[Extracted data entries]
- Opening Delimiter -

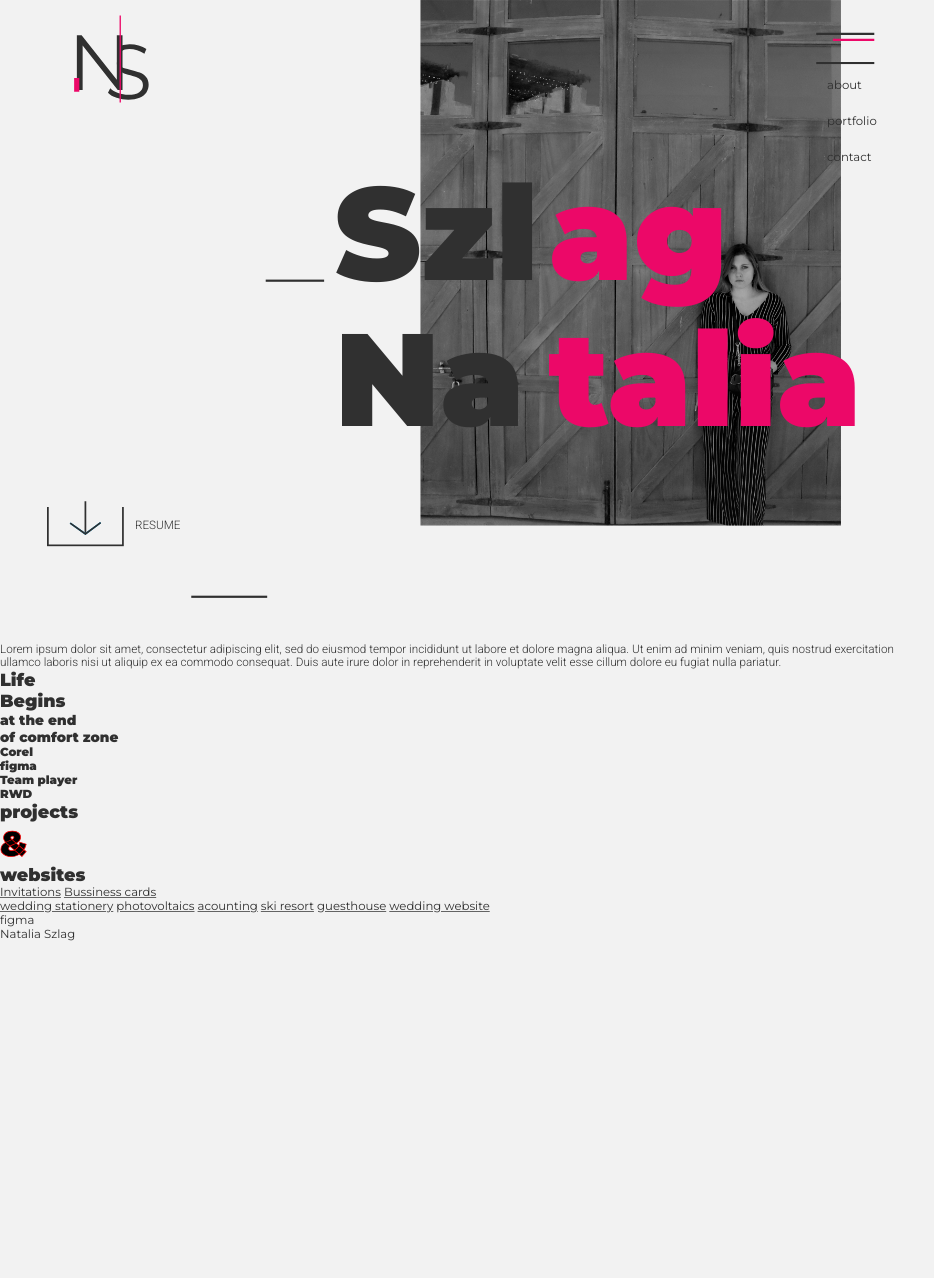
Repository: nataliaszlag/portfolio3
Page: index.html
An editor plug-in stored every save of this project. The page is shown before and after the next save, followed by the edit.
The browser window is 1280 px wide. The pictures show the whole page, at 73% of full size.
The pointer rests on the first visible `ul`.
The style sheet was rebuilt from its Sass, Less or Tailwind sources for each picture, by a compiler version that may differ from the author's.

Above is the page before, as saved 2020-09-26 19:55:17.

After the next save:
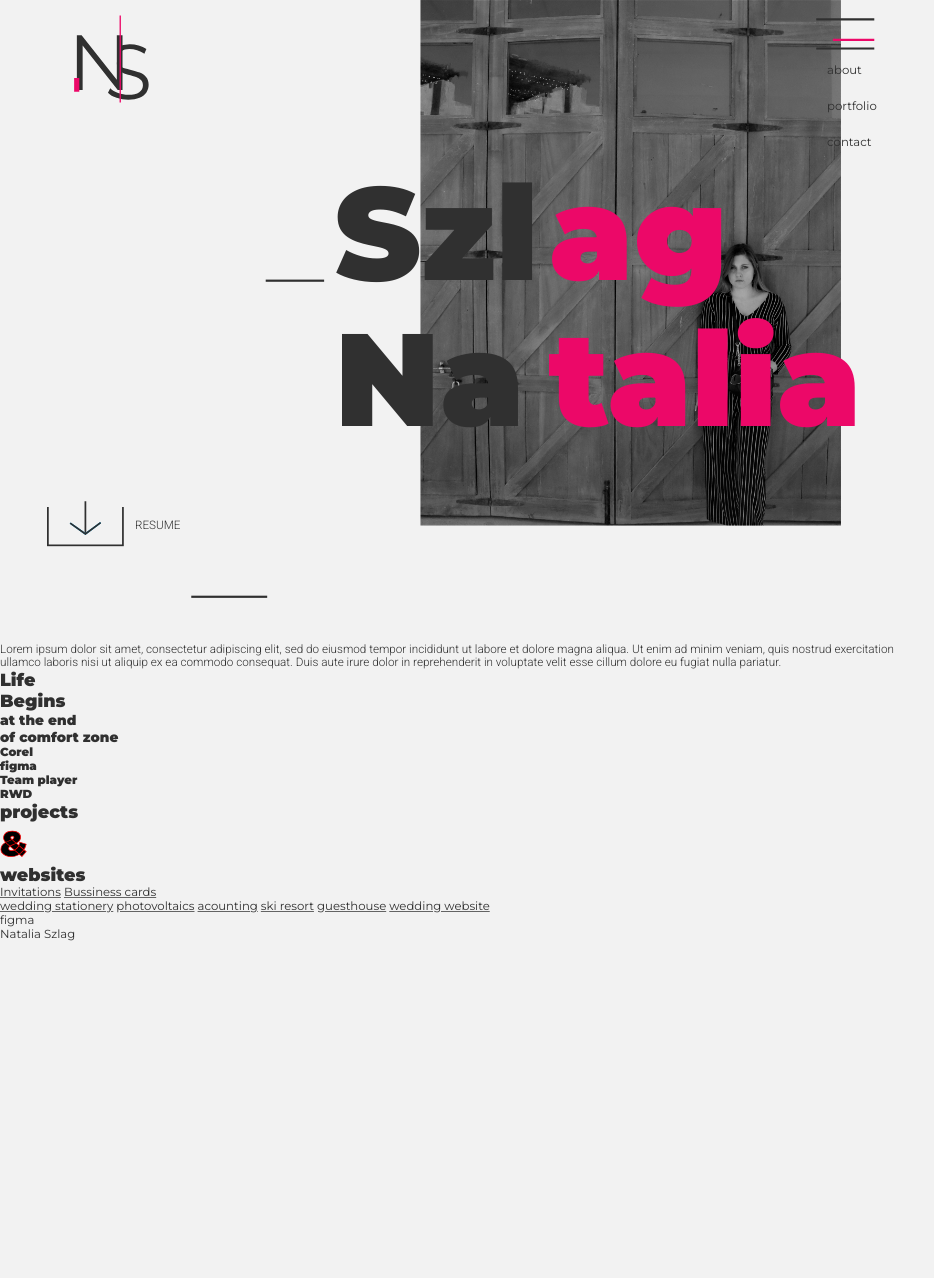
Saved 5 s later.
--- a/scss/style.scss
+++ b/scss/style.scss
@@ -117,7 +117,7 @@ nav{
     }
 
     ul:hover  .line-menu-1,
-    ul:hover {
+    ul:hover .line-menu-2{
         transform: translateY(20px);
     }
     }
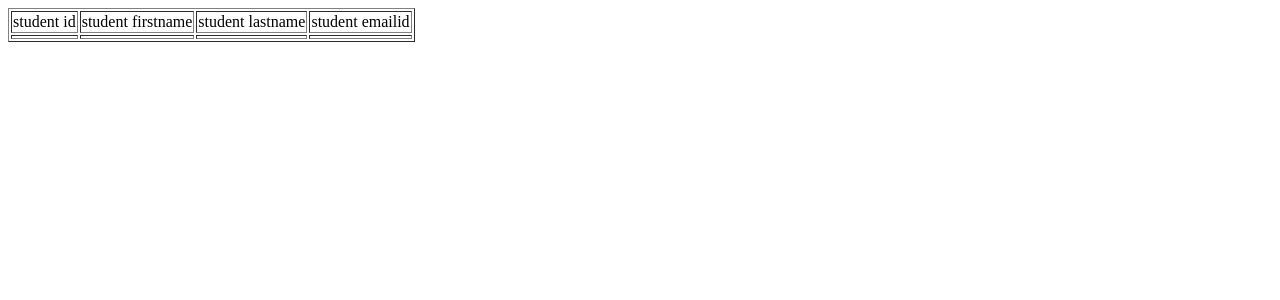
Repository: RMVLajaykumar/monojavaee
Page: http://localhost/08-student-mvc-nod/StudentServlet
An editor plug-in stored every save of this project. The page is shown before and after the next save, followed by the edit.
The browser window is 1280 px wide. The pictures show the whole page.
The page is served by Tomcat 9.

Above is the page before, as saved 2024-07-16 07:46:38.

After the next save:
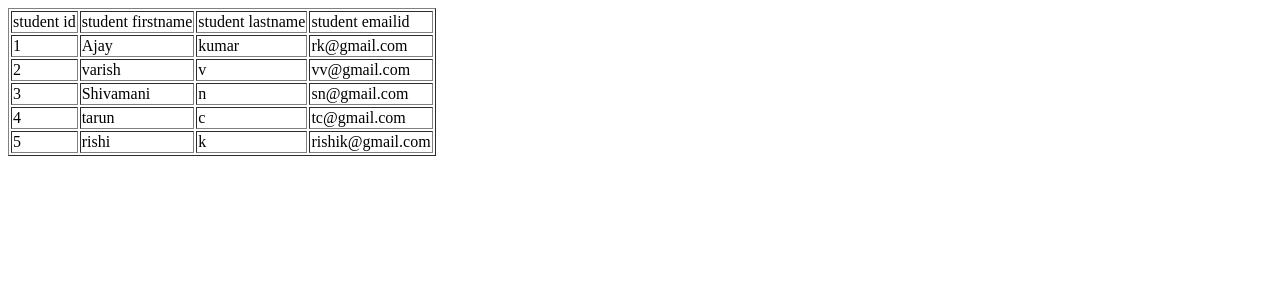
Saved 2 min 15 s later.
--- a/08-student-mvc-nod/WebContent/view-students-jsp.jsp
+++ b/08-student-mvc-nod/WebContent/view-students-jsp.jsp
@@ -1,5 +1,7 @@
 <%@ page language="java" contentType="text/html; charset=ISO-8859-1"
     pageEncoding="ISO-8859-1"%>
+<%@ taglib uri="http://java.sun.com/jsp/jstl/core" prefix="c"%>
+<%@ taglib uri="http://java.sun.com/jsp/jstl/functions" prefix="fn"%>
 <!DOCTYPE html>
 <html>
 <head>
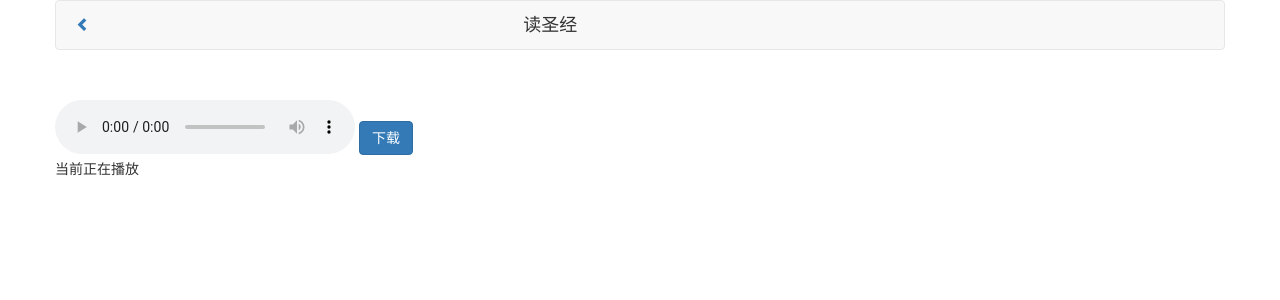
Repository: Paulyoufu/paulyoufu.github.io
Page: content.html
The author's editor kept a copy of each file at every save. The page is drawn from the files as they stood at one save, then again after a run of saves.
The browser window is 1280 px wide. The pictures show the whole page.

Above is the page before, as saved 2018-04-24 15:07:28.
Console error: TypeError: Cannot read properties of undefined (reading 'replace')

After the next 5 saves:
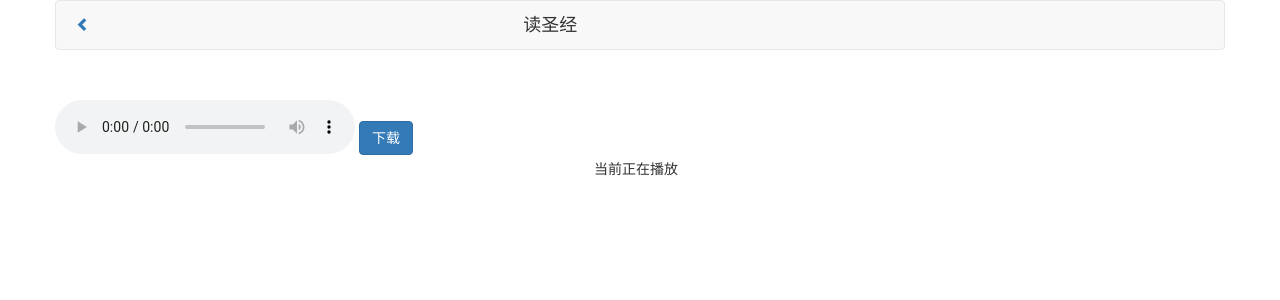
The 5 saves are shown as one change because they came seconds apart.
The last was saved 14 s later.
--- a/content.html
+++ b/content.html
@@ -31,7 +31,7 @@
                     <audio id="ad" autoplay="autoplay" src="http://biblevoice.oss-cn-hangzhou.aliyuncs.com/rock/创世记第1章.mp3" controls="controls"></audio>
                     <a id="btnDownLoad" class="btn btn-primary" style="margin-top: -25px;">下载</a>
                 </div>
-                <div class="col-md-12 column" >
+                <div class="col-md-12 column" style="text-align: center">
                     当前正在播放 &nbsp;
                     <span id="bn"></span>
                 </div>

- Closing Delimiter -

» **Problem to solve**
Once more, please print all the lines above exactly, without their pictures.

» **Solution for this exercise**
Repository: nataliaszlag/portfolio3
Page: index.html
An editor plug-in stored every save of this project. The page is shown before and after the next save, followed by the edit.
The browser window is 1280 px wide. The pictures show the whole page, at 73% of full size.
The pointer rests on the first visible `ul`.
The style sheet was rebuilt from its Sass, Less or Tailwind sources for each picture, by a compiler version that may differ from the author's.

Above is the page before, as saved 2020-09-26 19:55:17.

After the next save:
Saved 5 s later.
--- a/scss/style.scss
+++ b/scss/style.scss
@@ -117,7 +117,7 @@ nav{
     }
 
     ul:hover  .line-menu-1,
-    ul:hover {
+    ul:hover .line-menu-2{
         transform: translateY(20px);
     }
     }
Repository: RMVLajaykumar/monojavaee
Page: http://localhost/08-student-mvc-nod/StudentServlet
An editor plug-in stored every save of this project. The page is shown before and after the next save, followed by the edit.
The browser window is 1280 px wide. The pictures show the whole page.
The page is served by Tomcat 9.

Above is the page before, as saved 2024-07-16 07:46:38.

After the next save:
Saved 2 min 15 s later.
--- a/08-student-mvc-nod/WebContent/view-students-jsp.jsp
+++ b/08-student-mvc-nod/WebContent/view-students-jsp.jsp
@@ -1,5 +1,7 @@
 <%@ page language="java" contentType="text/html; charset=ISO-8859-1"
     pageEncoding="ISO-8859-1"%>
+<%@ taglib uri="http://java.sun.com/jsp/jstl/core" prefix="c"%>
+<%@ taglib uri="http://java.sun.com/jsp/jstl/functions" prefix="fn"%>
 <!DOCTYPE html>
 <html>
 <head>
Repository: Paulyoufu/paulyoufu.github.io
Page: content.html
The author's editor kept a copy of each file at every save. The page is drawn from the files as they stood at one save, then again after a run of saves.
The browser window is 1280 px wide. The pictures show the whole page.

Above is the page before, as saved 2018-04-24 15:07:28.
Console error: TypeError: Cannot read properties of undefined (reading 'replace')

After the next 5 saves:
The 5 saves are shown as one change because they came seconds apart.
The last was saved 14 s later.
--- a/content.html
+++ b/content.html
@@ -31,7 +31,7 @@
                     <audio id="ad" autoplay="autoplay" src="http://biblevoice.oss-cn-hangzhou.aliyuncs.com/rock/创世记第1章.mp3" controls="controls"></audio>
                     <a id="btnDownLoad" class="btn btn-primary" style="margin-top: -25px;">下载</a>
                 </div>
-                <div class="col-md-12 column" >
+                <div class="col-md-12 column" style="text-align: center">
                     当前正在播放 &nbsp;
                     <span id="bn"></span>
                 </div>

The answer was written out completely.